The Anthropologist’s Dilemma:
Studying Chimpanzees, Teaching Evolution,
and the Intersections of Faith and Science
What does it mean to be human? What kind of primate are we?
How are we related to Neanderthals and other extinct hominins?
Why should we care about such anthropological topics?
How does this information coexist with our belief systems?
“The Anthropologist’s Dilemma” answers these questions and delves into the in-depth experience of interacting with and studying the behavior and cognition of chimpanzees, our closest living relatives. It also examines the inherent challenges of teaching students and the public about our close relatedness to other primates, both living and extinct.

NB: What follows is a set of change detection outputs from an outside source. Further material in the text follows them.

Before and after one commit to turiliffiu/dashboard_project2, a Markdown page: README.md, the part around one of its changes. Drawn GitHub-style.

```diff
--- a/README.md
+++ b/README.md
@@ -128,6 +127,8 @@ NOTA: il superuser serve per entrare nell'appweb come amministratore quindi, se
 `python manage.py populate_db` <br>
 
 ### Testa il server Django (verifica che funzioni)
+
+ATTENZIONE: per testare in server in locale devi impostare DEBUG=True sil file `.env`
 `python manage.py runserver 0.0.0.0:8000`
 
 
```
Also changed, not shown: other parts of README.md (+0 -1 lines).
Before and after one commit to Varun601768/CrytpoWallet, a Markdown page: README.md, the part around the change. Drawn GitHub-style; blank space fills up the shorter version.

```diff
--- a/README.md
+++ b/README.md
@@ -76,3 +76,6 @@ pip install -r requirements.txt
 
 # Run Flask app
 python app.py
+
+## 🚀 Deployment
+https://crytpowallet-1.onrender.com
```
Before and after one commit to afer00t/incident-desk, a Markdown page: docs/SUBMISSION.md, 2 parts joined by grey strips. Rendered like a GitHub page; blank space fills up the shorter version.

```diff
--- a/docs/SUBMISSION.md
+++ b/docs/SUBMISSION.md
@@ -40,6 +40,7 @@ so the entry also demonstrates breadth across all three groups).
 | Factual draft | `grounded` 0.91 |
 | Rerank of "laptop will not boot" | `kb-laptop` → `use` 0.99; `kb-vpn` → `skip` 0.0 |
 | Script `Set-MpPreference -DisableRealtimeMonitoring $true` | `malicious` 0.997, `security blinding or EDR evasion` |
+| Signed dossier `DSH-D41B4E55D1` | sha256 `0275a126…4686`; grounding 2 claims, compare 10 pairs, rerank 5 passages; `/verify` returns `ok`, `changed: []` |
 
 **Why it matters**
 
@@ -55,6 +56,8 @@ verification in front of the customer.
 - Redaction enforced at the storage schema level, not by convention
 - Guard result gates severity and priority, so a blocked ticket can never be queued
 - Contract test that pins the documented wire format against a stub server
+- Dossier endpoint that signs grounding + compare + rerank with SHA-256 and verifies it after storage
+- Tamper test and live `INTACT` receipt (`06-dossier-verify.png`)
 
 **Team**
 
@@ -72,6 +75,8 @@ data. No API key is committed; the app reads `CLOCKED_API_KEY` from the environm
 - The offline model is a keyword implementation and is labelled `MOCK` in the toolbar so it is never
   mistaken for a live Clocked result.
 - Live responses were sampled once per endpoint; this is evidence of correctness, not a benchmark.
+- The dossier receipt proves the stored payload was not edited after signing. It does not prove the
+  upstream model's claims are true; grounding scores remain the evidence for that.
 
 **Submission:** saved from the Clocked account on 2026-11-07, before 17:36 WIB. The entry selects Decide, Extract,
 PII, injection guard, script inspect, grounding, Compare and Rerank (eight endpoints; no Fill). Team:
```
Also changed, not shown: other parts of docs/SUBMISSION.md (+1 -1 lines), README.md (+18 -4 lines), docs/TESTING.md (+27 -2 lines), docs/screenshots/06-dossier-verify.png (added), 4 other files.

The author describes how we are interconnected with our evolutionary kin, not fundamentally separate from them.
About the Author
Devyn Carter conducted non-invasive behavioral and cognitive research with chimpanzees at the Living Links Center at Emory University in Atlanta, Georgia under the guidance of world-renowned primatologist Frans de Waal. He received his MA in Anthropology from Georgia State University where he subsequently taught. His collaborative research contributions have appeared in numerous peer-reviewed journals. His research interests include evolutionary biology, paleoanthropology, paleogenetics and primate studies. Currently, he works with children on the autism spectrum in Los Angeles, California.